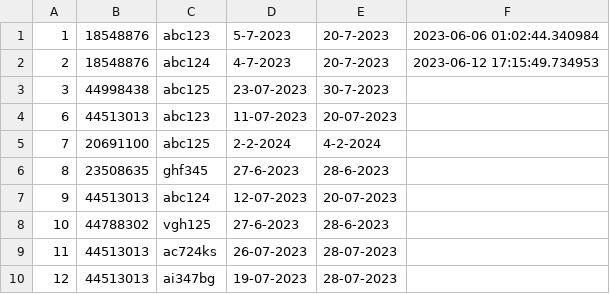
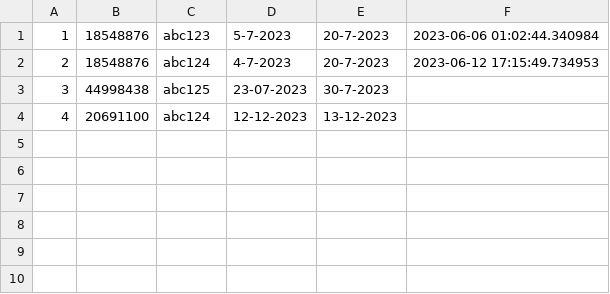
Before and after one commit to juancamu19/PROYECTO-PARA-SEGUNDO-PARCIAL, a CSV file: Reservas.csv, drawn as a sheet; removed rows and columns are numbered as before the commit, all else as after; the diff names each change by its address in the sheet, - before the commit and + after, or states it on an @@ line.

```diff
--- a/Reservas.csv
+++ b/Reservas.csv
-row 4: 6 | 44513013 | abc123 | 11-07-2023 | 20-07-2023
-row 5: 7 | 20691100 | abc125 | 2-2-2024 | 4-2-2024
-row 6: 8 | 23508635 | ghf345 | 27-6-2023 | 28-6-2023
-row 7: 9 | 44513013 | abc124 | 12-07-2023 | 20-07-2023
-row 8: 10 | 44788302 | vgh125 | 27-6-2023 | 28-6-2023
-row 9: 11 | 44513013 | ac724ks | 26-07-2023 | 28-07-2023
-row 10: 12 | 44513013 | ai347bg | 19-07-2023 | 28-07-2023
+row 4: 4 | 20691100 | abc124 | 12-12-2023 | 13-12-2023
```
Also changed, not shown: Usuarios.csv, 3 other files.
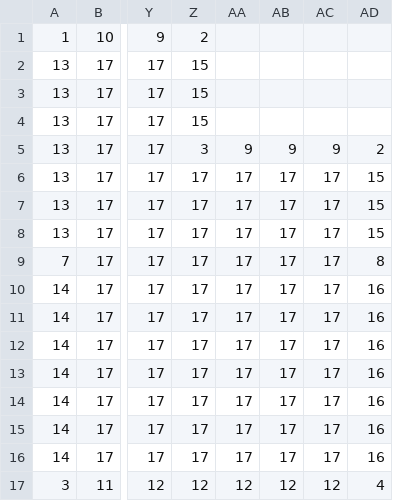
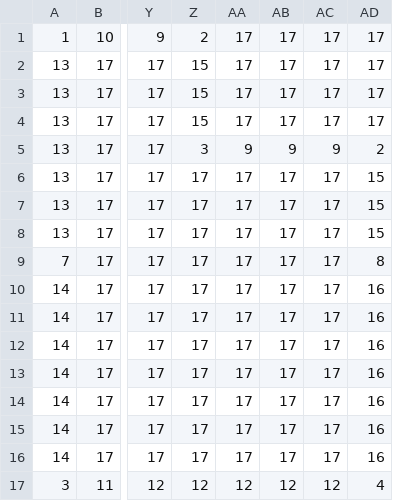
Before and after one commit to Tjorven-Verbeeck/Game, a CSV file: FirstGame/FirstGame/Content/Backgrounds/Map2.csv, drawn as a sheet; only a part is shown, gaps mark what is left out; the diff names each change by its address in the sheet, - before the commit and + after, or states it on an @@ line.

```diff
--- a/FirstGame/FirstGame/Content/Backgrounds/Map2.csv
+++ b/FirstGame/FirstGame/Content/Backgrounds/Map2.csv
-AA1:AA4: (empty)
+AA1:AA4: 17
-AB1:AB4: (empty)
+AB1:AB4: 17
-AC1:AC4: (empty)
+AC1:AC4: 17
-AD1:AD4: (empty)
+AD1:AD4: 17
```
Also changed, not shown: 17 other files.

────────────────────────────────────────

Which of the lines in the material carry the string "empty"? Pull them out.

== EXPECTED ANSWER ==
-AA1:AA4: (empty)
-AB1:AB4: (empty)
-AC1:AC4: (empty)
-AD1:AD4: (empty)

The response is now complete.